I’ve never accepted that.  I doubt I ever will.  I know there has to be a way and someday it will be found for someone.

I buy reading comprehension books.  He reads a paragraph and responds to the multiple choice questions perfectly without a prompt.  I have him do an online spelling test.  He gets 100 percent on his first try.

Then, we sit back to read “Owl at Home”.  The first story is about winter knocking at Owl’s door.  He has no clue what “winter” is.  He’s nearly 7 years old.  Even after I explain it to him, he tells me you wear shorts in the winter.  After five minutes, he is gone, though sitting right next to me.  I tell him to go play.  I head back to buy new materials to teach him about the seasons.

The other night, he was struggling to get through his homework after school and OT testing.  He wanted to give up.  I told him that a lot of times, he has to work harder than other kids because he has autism.  There was a pause, and then he said, very clearly, “I don’t want autism.”  

I answered, “Autism is not just about things being hard – it makes you who you are – you’re sweet, and good, and everyone loves you, and part of all that good is autism too.”  He was quiet, and gave me his tilt of the head, as though he was weighing what I said.  Then, his lips began to move with no words.  He started to echo.

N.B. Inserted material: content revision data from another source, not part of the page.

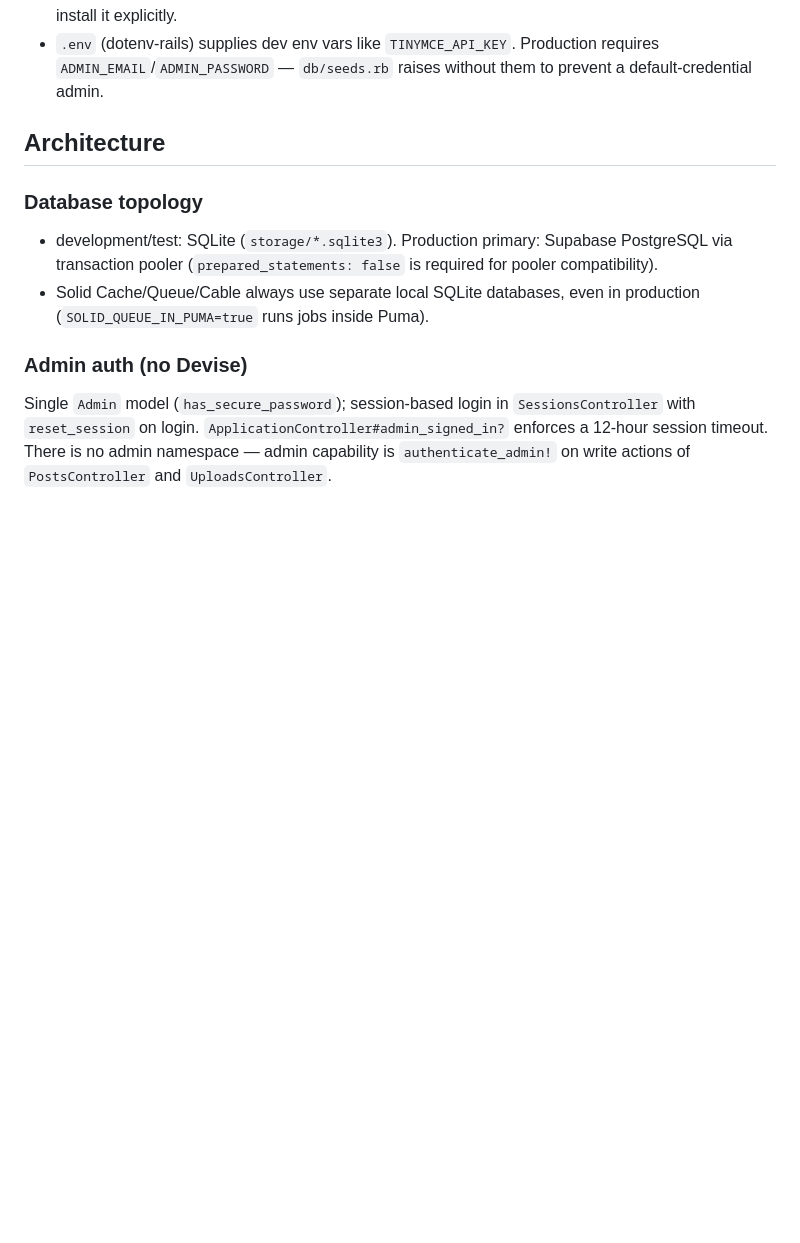
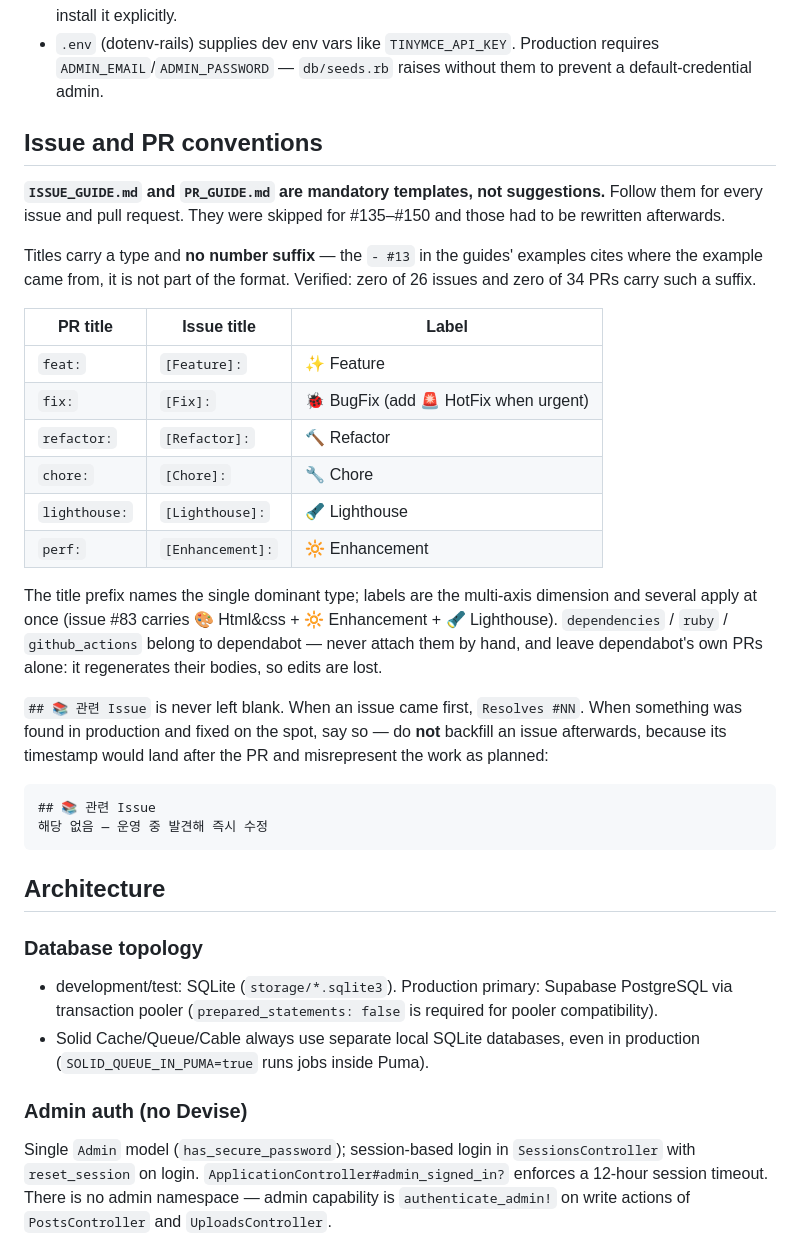
Before and after one commit to kamillee0918/blog-with-rails, a Markdown page: CLAUDE.md, the part around the change. Drawn GitHub-style; blank space fills up the shorter version.

````diff
--- a/CLAUDE.md
+++ b/CLAUDE.md
@@ -32,6 +32,30 @@ Environment notes:
 - Host is Windows; `bin/*` are POSIX shell scripts — run them from Git Bash. `.gitattributes` forces LF on `bin/*` (CRLF breaks shebangs in Docker builds).
 - Booting the app requires the libvips system library (ruby-vips loads it via FFI). CI and the Dockerfile install it explicitly.
 - `.env` (dotenv-rails) supplies dev env vars like `TINYMCE_API_KEY`. Production requires `ADMIN_EMAIL`/`ADMIN_PASSWORD` — `db/seeds.rb` raises without them to prevent a default-credential admin.
+
+## Issue and PR conventions
+
+**`ISSUE_GUIDE.md` and `PR_GUIDE.md` are mandatory templates, not suggestions.** Follow them for every issue and pull request. They were skipped for #135–#150 and those had to be rewritten afterwards.
+
+Titles carry a type and **no number suffix** — the `- #13` in the guides' examples cites where the example came from, it is not part of the format. Verified: zero of 26 issues and zero of 34 PRs carry such a suffix.
+
+| PR title | Issue title | Label |
+|---|---|---|
+| `feat:` | `[Feature]:` | ✨ Feature |
+| `fix:` | `[Fix]:` | 🐞 BugFix (add 🚨 HotFix when urgent) |
+| `refactor:` | `[Refactor]:` | 🔨 Refactor |
+| `chore:` | `[Chore]:` | 🔧 Chore |
+| `lighthouse:` | `[Lighthouse]:` | 🔦 Lighthouse |
+| `perf:` | `[Enhancement]:` | 🔆 Enhancement |
+
+The title prefix names the single dominant type; labels are the multi-axis dimension and several apply at once (issue #83 carries 🎨 Html&css + 🔆 Enhancement + 🔦 Lighthouse). `dependencies` / `ruby` / `github_actions` belong to dependabot — never attach them by hand, and leave dependabot's own PRs alone: it regenerates their bodies, so edits are lost.
+
+`## 📚 관련 Issue` is never left blank. When an issue came first, `Resolves #NN`. When something was found in production and fixed on the spot, say so — do **not** backfill an issue afterwards, because its timestamp would land after the PR and misrepresent the work as planned:
+
+```markdown
+## 📚 관련 Issue
+해당 없음 — 운영 중 발견해 즉시 수정
+```
 
 ## Architecture
 
````
Also changed, not shown: ISSUE_GUIDE.md (added, +84 -0 lines), PR_GUIDE.md (added, +59 -0 lines).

And before I knew it, he was gone again- even before his body got up and he ran off to play.

Posted in Autism | Tagged | 32 Comments